- Instead of Abracadabra
A Swedish comedy (with a zany sense of humour guaranteed to appeal to Australian audiences) about a young layabout whose amateur magic shows sometimes put relatives in hospital.
- Next Floor
The silent era styeled credits preface a film without dialogue. The visuals recall any number of gothic horror films and the style is almost Greenaway.
- Two Men
A simple premise is explored in a novel fashion, a kind of what-if, indigenous style.
- Necessary Games
I can't say I'm a big fan for experimental cinema, though this one is intriguing.
- The Cat Piano
Inventive, entertaining, film noir with a voiceover by Nick Cave - how could you go wrong?
The animation does an excellent job of making a dark subject accessible. Who'd have thought that the terrible things described are taking place today?
"It's like sticking knitting needles into your eyes" is how one walk-out described this film to me, though I found it captivating. I just had to capture that response, which I find amusing, and fair enough. I noticed quite a number of walk-outs and I don't blame any of them.

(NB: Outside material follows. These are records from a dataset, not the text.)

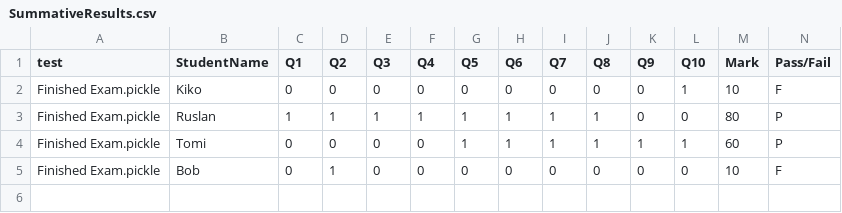
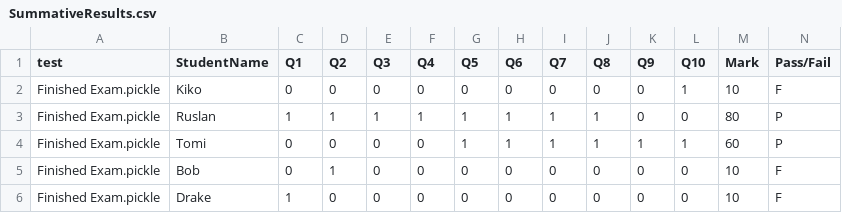
Before and after one commit to MajorTomaso/DQS, a CSV file: SummativeResults.csv, drawn as a sheet; the diff names each change by its address in the sheet, - before the commit and + after, or states it on an @@ line.

```diff
--- a/SummativeResults.csv
+++ b/SummativeResults.csv
+row 6: Finished Exam.pickle | Drake | 1 | 0 | 0 | 0 | 0 | 0 | 0 | 0 | 0 | 0 | 10 | F
```
Also changed, not shown: 5 other files.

A Lake is a difficult film: the hand-held camera has a tendency at times to replicate the experience of the epileptic protagonist. There's not a whole lot happening. Our man cuts down trees in the snow. The visuals are staggeringly beautiful. His fits are increasing in frequency, which he reveals to his sister (with whom he has a sexual fixation), but not his mother.
The film is dark, brooding and again, difficult. Yet somehow compelling.